Parched conditions, high winds, and utilities’ fears about incurring huge liabilities have triggered widespread precautionary power outages.
Utilities in Northern and Southern California have cut power from hundreds of thousands of customers as strong winds and parched conditions created a high risk that overhead power lines would spark disastrous wildfires.
The map above shows the fire risk forecast for today and tomorrow from the US Forest Service’s Wildland Fire Assessment System. It will update with each new forecast.
The state’s largest utility, Pacific Gas & Electric (PG&E), which serves Central and Northern California, started pulling the plug on hundreds of thousands of customers on Wednesday, with the weather forecast predicting high winds blowing from inland areas toward the coast.
More than 730,000 customers had their power cut, but PG&E said on Thursday morning that it had restored service to about 127,000. (PG&E estimates that each customer corresponds to about three people, so the number of people still without power could be more than 1.8 million.)
The sudden outages caused concern for people who need power for medical reasons, apparently catching some public officials by surprise.
PG&E has warned that some customers could be without power for up to five days.
“Weather conditions have improved and PG&E crews are now conducting safety patrols and inspections where power had been turned off for safety,” according to a statement posted on PG&E's website on Thursday morning. “Crews will ensure transmission and distribution lines are free of damage and safe to energize before power can be restored. Inspections will take place during daylight hours.”

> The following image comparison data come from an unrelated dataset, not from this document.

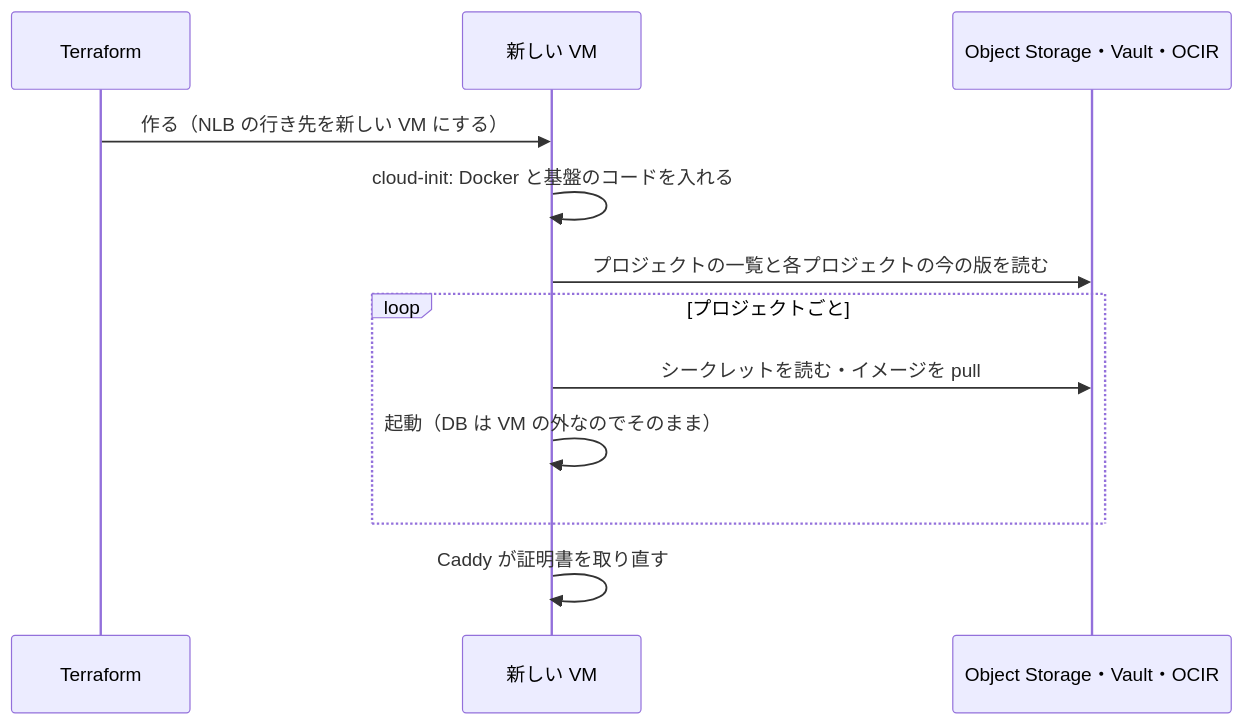
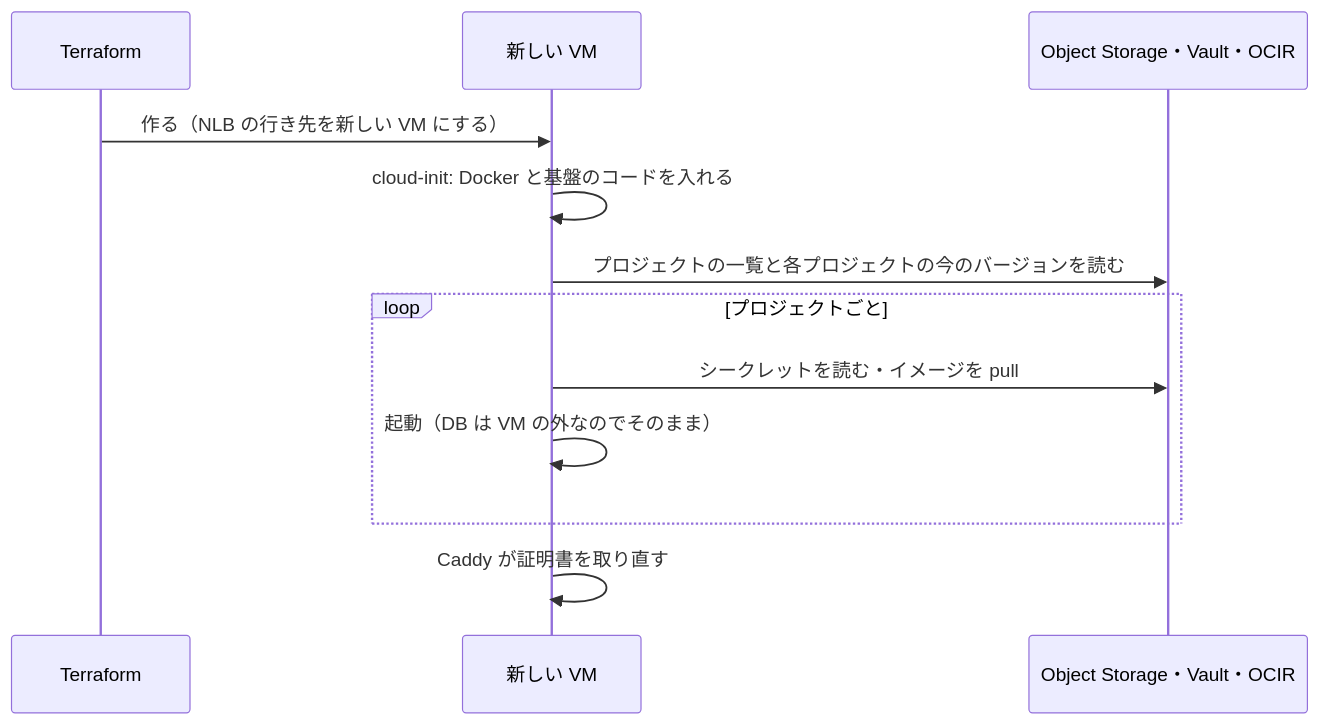
The second of 2 diagrams in docs/02_architecture.md (h-akira/AlwaysFreePlatform), drawn with Mermaid before and after one commit. The commit also changed other lines of this file and 14 other files, not shown here.

````diff
--- a/docs/02_architecture.md
+++ b/docs/02_architecture.md
@@ -125,14 +125,14 @@
 ```mermaid
 sequenceDiagram
   participant T as Terraform
   participant V as 新しい VM
   participant S as Object Storage・Vault・OCIR
   T->>V: 作る（NLB の行き先を新しい VM にする）
   V->>V: cloud-init: Docker と基盤のコードを入れる
-  V->>S: プロジェクトの一覧と各プロジェクトの今の版を読む
+  V->>S: プロジェクトの一覧と各プロジェクトの今のバージョンを読む
   loop プロジェクトごと
     V->>S: シークレットを読む・イメージを pull
     V->>V: 起動（DB は VM の外なのでそのまま）
   end
   V->>V: Caddy が証明書を取り直す
 ```
````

PG&E filed for bankruptcy in January, in the face of legal claims running into billions of dollars after its power lines were found to have triggered the November 2018 Camp Fire, which devastated the town of Paradise. That fire killed 85 people and destroyed almost 19,000 buildings. It was the deadliest wildfire in state history.
On Thursday morning, Southern California Edison also began cutting power to parts of Los Angeles, San Bernardino, and Ventura counties.